Can We Please, Just Once, Have A Real Teacher, fourth-grader “Brandon Mendez’ responds. |

Just once, it would be nice to walk into a classroom and see a teacher who has a real, honest-to-God degree in education and not a twentysomething English graduate trying to bolster a middling GPA and a sparse law school application. I don’t think it’s too much to ask for a qualified educator who has experience standing up in front of a classroom and isn’t desperately trying to prove to herself that she’s a good person.

I’m not some sort of stepping stone to a larger career, okay? I’m an actual child with a single working mother, and I need to be educated by someone who actually wants to be a teacher, actually comprehends the mechanics of teaching, and won’t get completely eaten alive by a classroom full of 10-year-olds within the first two months on the job.

How about a person who can actually teach me math for a change?
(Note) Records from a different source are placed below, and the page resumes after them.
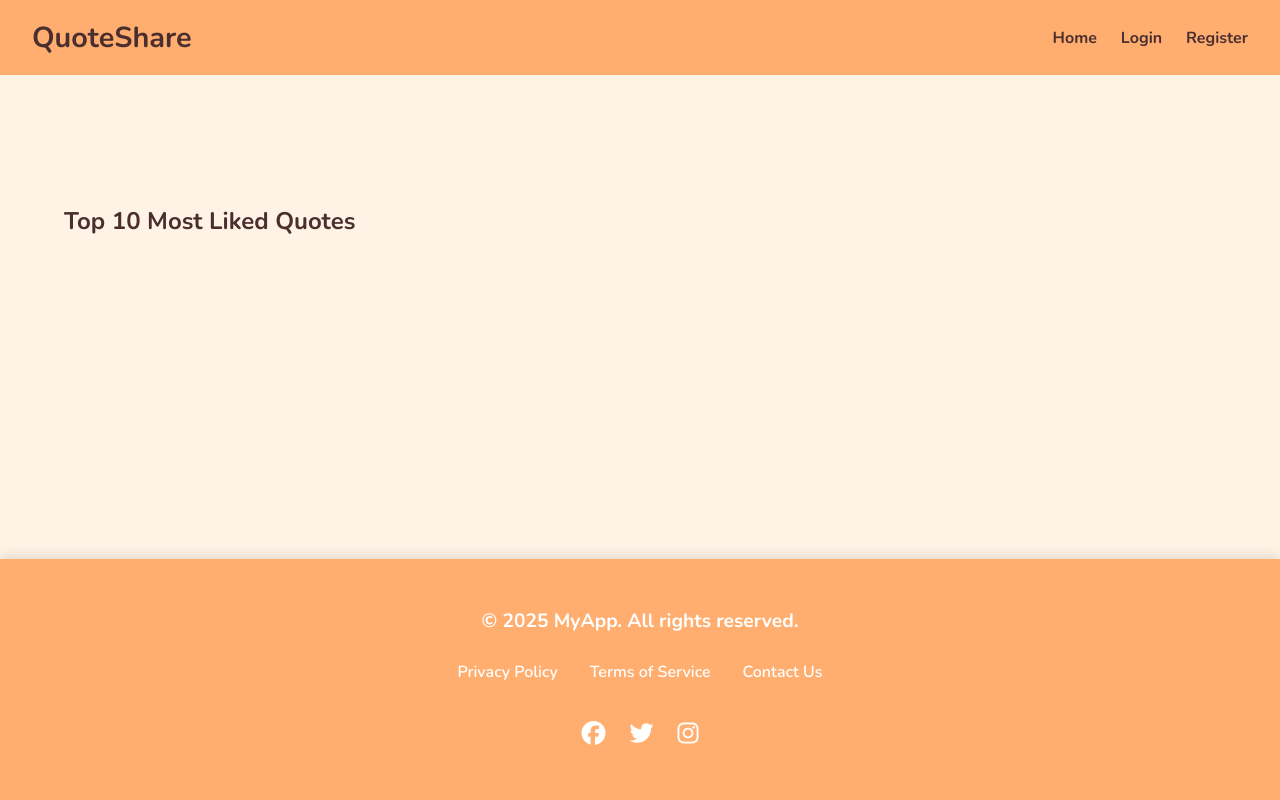
After one commit to nikola-enter21/php-project, a PHP site: page /app/Views/most-liked-quotes.php in a window 1280 px wide. The commit adds this page. Run offline with PHP 8.4, Linux system fonts and the light colour scheme; the template is opened without the code that fills it, so the values that code supplies are empty.

Commit message:
implement most liked quotes view

```diff
--- /dev/null
+++ b/app/Views/most-liked-quotes.php
@@ -0,0 +1,37 @@
+<!DOCTYPE html>
+<html lang="en">
+<head>
+    <meta charset="UTF-8">
+    <meta name="viewport" content="width=device-width, initial-scale=1.0">
+    <title>Most Liked Quotes | Admin</title>
+    <link rel="stylesheet" href="/public/assets/reset.css">
+    <link rel="stylesheet" href="/public/assets/styles.css">
+    <link rel="stylesheet" href="/public/assets/nav.css">
+    <link rel="stylesheet" href="/public/assets/home.css">
+    <link rel="stylesheet" href="/public/assets/dashboard.css">
+    <link rel="stylesheet" href="/public/assets/quotes.css">
+    <link href="https://fonts.googleapis.com/css2?family=Nunito:wght@400;600;700&display=swap" rel="stylesheet">
+</head>
+<body>
+    <div class="layout-container">
+        <?php include __DIR__ . '/partials/nav.php'; ?>
+
+        <main class="main-content">
+            <section class="quotes-section">
+                <h1>Top 10 Most Liked Quotes</h1>
+                <div class="quotes-list">
+                    <?php foreach ($quotes as $quote): ?>
+                        <div class="quote-card">
+                            <p class="quote-content">"<?= htmlspecialchars($quote['content']) ?>"</p>
+                            <p class="quote-author">- <?= htmlspecialchars($quote['author']) ?></p>
+                            <p class="quote-likes">Likes: <?= $quote['likes_count'] ?></p>
+                        </div>
+                    <?php endforeach; ?>
+                </div>
+            </section>
+        </main>
+
+        <?php include __DIR__ . '/partials/footer.php'; ?>
+    </div>
+</body>
+</html>
--- a/index.php
+++ b/index.php
@@ -78,6 +78,7 @@ try {
     $router->get('/admin/dashboard', [$container->get(AdminController::class), 'dashboard'], [AdminMiddleware::class]);
     $router->post('/admin/roles', [$container->get(AdminController::class), 'manageRoles'], [AdminMiddleware::class]);
     $router->get('/admin/logs', [$container->get(AdminController::class), 'viewLogs'], [AdminMiddleware::class]);
+    $router->get('/admin/quotes/most-liked', [$container->get(AdminController::class), 'mostLikedQuotes'], [AdminMiddleware::class]);
 
     $router->run();
 } catch (Exception $e) {
```
Also changed, not shown: app/Controllers/AdminController.php (+7 -0 lines), app/Models/QuoteModel.php (+13 -0 lines), public/assets/quotes.css (added).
Boy, wouldn’t that be a novel concept!

“We’re not adopted puppies you can show off to your friends” on Tumblir, Mendez writes.

I can’t afford to spend these vital few years of my cognitive development becoming a small thread in someone’s inspirational narrative.

Via Teach for America’s new blog, Pass the Chalk.


About Joanne


  1. Miller Smith says:

    If the child’s school system is anything like mine it has no qualified applicants for the position.

  2. When satire and real life are indistinguishable it isn’t satire that has to be examined.

  3. BadaBing says:

    This child needs a father more than he needs a “qualified” teacher.

  4. Hey Joanne, maybe you ought to have some boilerplate to paste in at the beginning of any post about a story from The Onion.